> [Exercise brief] Omit the pictures and reproduce the rest of the listing exactly.

> [Listed records]

[Start of section]

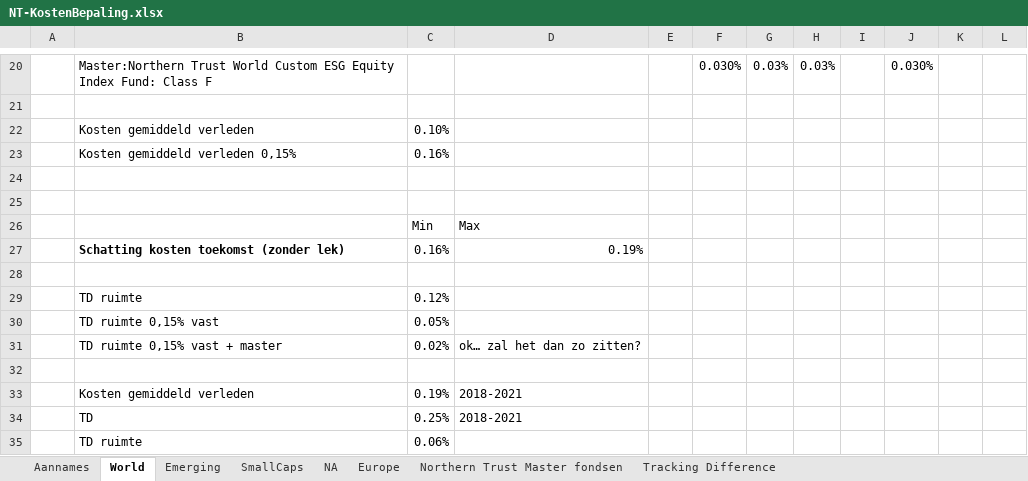
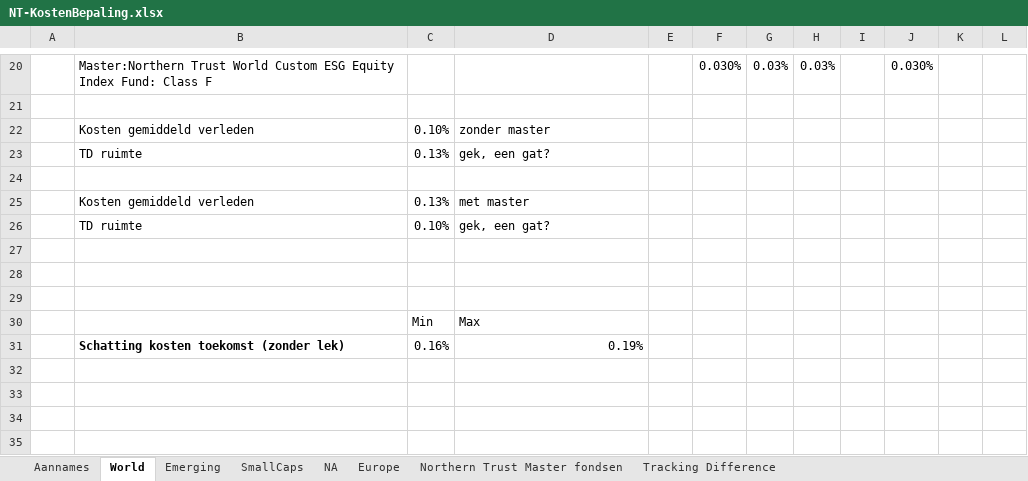
Before and after one commit to Jokerling45/indexfondsen, an Excel workbook: NorthernTrust/NT-KostenBepaling.xlsx, sheet World, drawn as a sheet; only a part is shown, gaps mark what is left out; values as stored, in another font and other column widths than the file's, no borders; removed rows and columns are numbered as before the commit, all else as after; the diff names each change by its address in the sheet, - before the commit and + after, or states it on an @@ line.

Commit message:
'ntupdate'

```diff
--- a/NorthernTrust/NT-KostenBepaling.xlsx (sheet World)
+++ b/NorthernTrust/NT-KostenBepaling.xlsx (sheet World)
-D22: (empty)
+D22: zonder master
+row 23:  | TD ruimte | 0.13% | gek, een gat?
-row 24:  | Kosten gemiddeld verleden 0,15% | 0.16%
+row 24: (empty)
+row 25:  | Kosten gemiddeld verleden | 0.13% | met master
+row 26:  | TD ruimte | 0.10% | gek, een gat?
+row 27: (empty)
-row 28: (empty)
-row 29:  | TD ruimte | 0.12%
-row 30:  | TD ruimte 0,15% vast | 0.05%
-row 31:  | TD ruimte 0,15% vast + master | 0.02% | ok… zal het dan zo zitten?
-row 32: (empty)
-row 33:  | Kosten gemiddeld verleden | 0.19% | 2018-2021
-row 34:  | TD | 0.25% | 2018-2021
-row 35:  | TD ruimte | 0.06%
```
Also changed, not shown: sheet Tracking Difference, formulas that keep their value.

[End of section]

> [Expected output]
Before and after one commit to Jokerling45/indexfondsen, an Excel workbook: NorthernTrust/NT-KostenBepaling.xlsx, sheet World, drawn as a sheet; only a part is shown, gaps mark what is left out; values as stored, in another font and other column widths than the file's, no borders; removed rows and columns are numbered as before the commit, all else as after; the diff names each change by its address in the sheet, - before the commit and + after, or states it on an @@ line.

Commit message:
'ntupdate'

```diff
--- a/NorthernTrust/NT-KostenBepaling.xlsx (sheet World)
+++ b/NorthernTrust/NT-KostenBepaling.xlsx (sheet World)
-D22: (empty)
+D22: zonder master
+row 23:  | TD ruimte | 0.13% | gek, een gat?
-row 24:  | Kosten gemiddeld verleden 0,15% | 0.16%
+row 24: (empty)
+row 25:  | Kosten gemiddeld verleden | 0.13% | met master
+row 26:  | TD ruimte | 0.10% | gek, een gat?
+row 27: (empty)
-row 28: (empty)
-row 29:  | TD ruimte | 0.12%
-row 30:  | TD ruimte 0,15% vast | 0.05%
-row 31:  | TD ruimte 0,15% vast + master | 0.02% | ok… zal het dan zo zitten?
-row 32: (empty)
-row 33:  | Kosten gemiddeld verleden | 0.19% | 2018-2021
-row 34:  | TD | 0.25% | 2018-2021
-row 35:  | TD ruimte | 0.06%
```
Also changed, not shown: sheet Tracking Difference, formulas that keep their value.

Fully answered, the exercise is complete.